While most businesses were left with little recourse or were slow to adjust to the announcement of the lockdown in March, Sheree Roxas-Chua Gotuaco was quick on her feet. In just two weeks, the veteran fashion retailer and garment manufacturer had pivoted her businesses to respond to the needs of the health crisis.
The founder of fashion brands Freeway and Ensembles started producing washable face masks, which were then donated to Makati Medical Center. Soon after, the hospital ordered 3,000 units more, after the masks passed the autoflammability test.
Gotuaco’s company, Omnimoda International, has supplied over 100,000 hazmat suits and personal protective equipment (PPE) to hospitals nationwide, says the chief executive.
Three weeks after the lockdown, under her other brand, Stylist in Pocket (SiP), her team had also built an online site for PPE and other health safety needs such as face masks and shields, disinfectants and dispensers, air purifiers, thermal scanners, UV sterilizers, acrylic dividers. The company works with various partner manufacturers and suppliers.
“We spent the first couple of weeks of the lockdown studying what we could do, what people needed,” Gotuaco tells Lifestyle in a phone interview. “The demand quickly shifted to face masks and PPE suits. We repurposed our team and put SiP’s styling business on hold. Thus, we were among the first to supply a wide variety of PPE suits to hospitals and other places that needed them.”
SiP is Gotuaco’s pioneering concept that brings fashion styling services directly to customers in the comfort of their homes. It has developed a loyal clientele. Following SiP’s client-centric approach, even the PPE suits and other safety gear are carefully curated. SIP’s stylists are trained to recommend the most appropriate PPE for clients.
From a B2B venture at the start of the lockdown, the protective gear business is now also B2C, with items sold retail on their e-store (https://ppe.stylistinpocket.com).
Gotuaco has reopened only a couple of The Row boutiques, which carries Freeway and Ensembles, and only on weekends, owing to the low demand for fashion clothes and overall low foot traffic in the malls. Rent is based on sales at this time, she says, so tenants like her are being prudent.
Besides, added the tech-savvy businesswoman, Freeway and Ensembles are now a “smaller part of our growth, even before the pandemic. We have been moving to fashion technology,” referring to SiP, and the Philippine patent-approved (with pending United States patent) Uniform Management Technology, a contactless way to gather measurements and recommending best-fit size uniforms for clients.

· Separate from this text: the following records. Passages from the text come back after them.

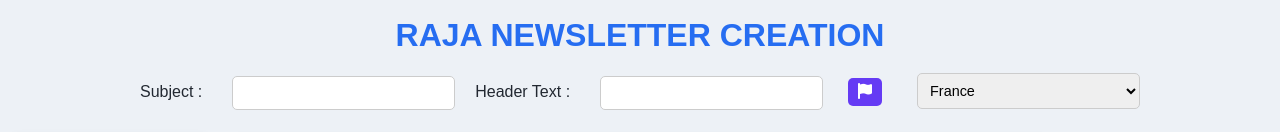
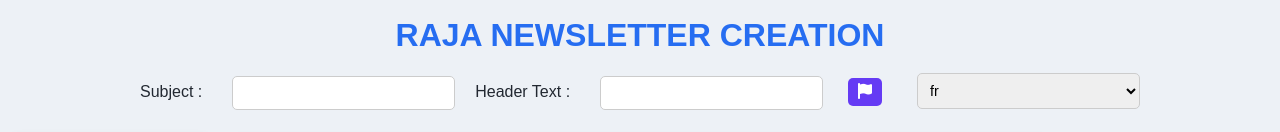
Before and after one commit to al3xioux/raja-newsletter-v2, a React (Vite) app: page / in a window 1280 px wide. Both pictures are taken after a click on the button 1108 px from the left and 92 px from the top of the page. Shown: the top 132 px of the page. Built offline with nearby package versions, Linux system fonts and the light colour scheme.

Commit message:
Update NewsletterCreation.jsx

```diff
--- a/src/pages/NewsletterCreation.jsx
+++ b/src/pages/NewsletterCreation.jsx
@@ -264,25 +264,25 @@
                             width: "100px"
                         }}
                     >
-                        <option value="fr">France</option>
-                        <option value="uk">Royaume-Uni</option>
-                        <option value="es">Espagne</option>
-                        <option value="de">Allemagne</option>
-                        <option value="at">Autriche</option>
-                        <option value="bfl">Belgique FL</option>
-                        <option value="bfr">Belgique FR</option>
-                        <option value="cde">Suisse DE</option>
-                        <option value="cfr">Suisse FR</option>
-                        <option value="cz">République Tchèque</option>
-                        <option value="dk">Danemark</option>
-                        <option value="hu">Hongrie</option>
-                        <option value="it">Italie</option>
-                        <option value="nl">Pays-Bas</option>
-                        <option value="no">Norvège</option>
-                        <option value="pl">Pologne</option>
-                        <option value="pt">Portugal</option>
-                        <option value="se">Suède</option>
-                        <option value="sk">Slovaquie</option>
+                        <option value="fr">fr</option>
+                        <option value="uk">uk</option>
+                        <option value="es">es</option>
+                        <option value="de">de</option>
+                        <option value="at">at</option>
+                        <option value="bfl">bfl</option>
+                        <option value="bfr">bfr</option>
+                        <option value="cde">cde</option>
+                        <option value="cfr">cfr</option>
+                        <option value="cz">cz</option>
+                        <option value="dk">dk</option>
+                        <option value="hu">hu</option>
+                        <option value="it">it</option>
+                        <option value="nl">nl</option>
+                        <option value="no">no</option>
+                        <option value="pl">pl</option>
+                        <option value="pt">pt</option>
+                        <option value="se">se</option>
+                        <option value="sk">sk</option>
                     </select>
                 )}
             </form>
```
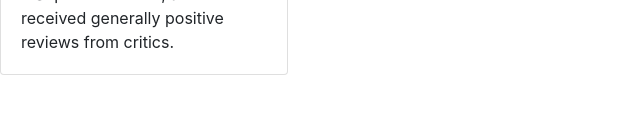
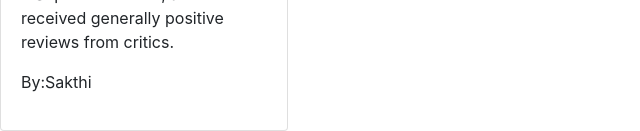
Before and after one commit to sakthikumar-vk/new-file, a plain HTML site: page index.html in a window 1280 px wide. Shown: the part 770-901 px from the top of the page, without its empty margins (0-640 px from the left). Before the commit the page ends 845 px from the top, so only its background shows below. Drawn offline with nearby package versions, Linux system fonts and the light colour scheme.

Commit message:
Update index.html

```diff
--- a/index.html
+++ b/index.html
@@ -18,6 +18,7 @@
 The film was formally announced in March 2021, later the film's title was revealed to be Miss Shetty Mr Polishetty. The music is composed by Radhan (songs) and Gopi Sundar (score), while the cinematography and the editing were handled by Nirav Shah and Kotagiri.V respectively.
 
 It was released on 7 September 2023, and received generally positive reviews from critics.</p>
+        <p>By:Sakthi</p>
 
     </div>
   </div>
```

Gotuaco’s family has a long history in garment manufacturing. Her mother, Betty Roxas-Chua, started the fashion brand 22BC, where the likes of Cesar Gaupo, Christian Espiritu and Marden Iglesias used to design. Roxas-Chua was a pioneer in bringing designers into ready-to-wear.
Gotuaco dreamed of becoming a veterinarian. But being creative, she craved for artistic outlets. She would go on to study business at the University of Southern California (magna cum laude) and fashion design at Fashion Institute of Design and Merchandising in Los Angeles (summa cum laude).
In the early 1990s, she started the brand Ensembles, and a few years later, Freeway, just as homegrown fashion brands were enjoying popularity, since only a handful of foreign labels had entered the market. Freeway would become most known for its National Artist collectors’ series, where fashion pieces feature famous works of Filipino masters.
In 2017, she launched SiP, to address the fashion needs of non-fashion-savvy Filipinos, an overwhelming majority of the population. She found that only a tiny percentage of shoppers find what they need from retail merchandise, so she sought to offer a solution to these so-called “deeper pain points.” “Not just vanity ideas, but legitimate issues of a regular person,” she says. (SiP also offers the service to business firms.)
A customer fills out a questionnaire, and from this, SIP’s stylists select garments they bring to the client’s home for fitting. SiP caters to men and women of all sizes, with a long list of partner brands. There’s no service fee, nor obligation to buy. Client pays only for clothes she or he picks.
Gotuaco is pushing for the widespread use of their Uniform Management Technology, which is timely since it’s a contactless solution to gathering data for companies’ human resources. “It has many iterations and, just like Spotify, we need more data to recommend it. It’s a system to avoid many probable areas of human error. So this is what we do: We inject technology where we can.”
The PPE business, she adds, is like what they do in SiP, “but only more relevant to the times.” So far, no other company seems to offer the same service as SiP.
“When I started Freeway’s National Artist series in 2011, people said others would copy. But it’s hard to copy if you do it at a high level. I think we haven’t been copied because we’re always running and moving.”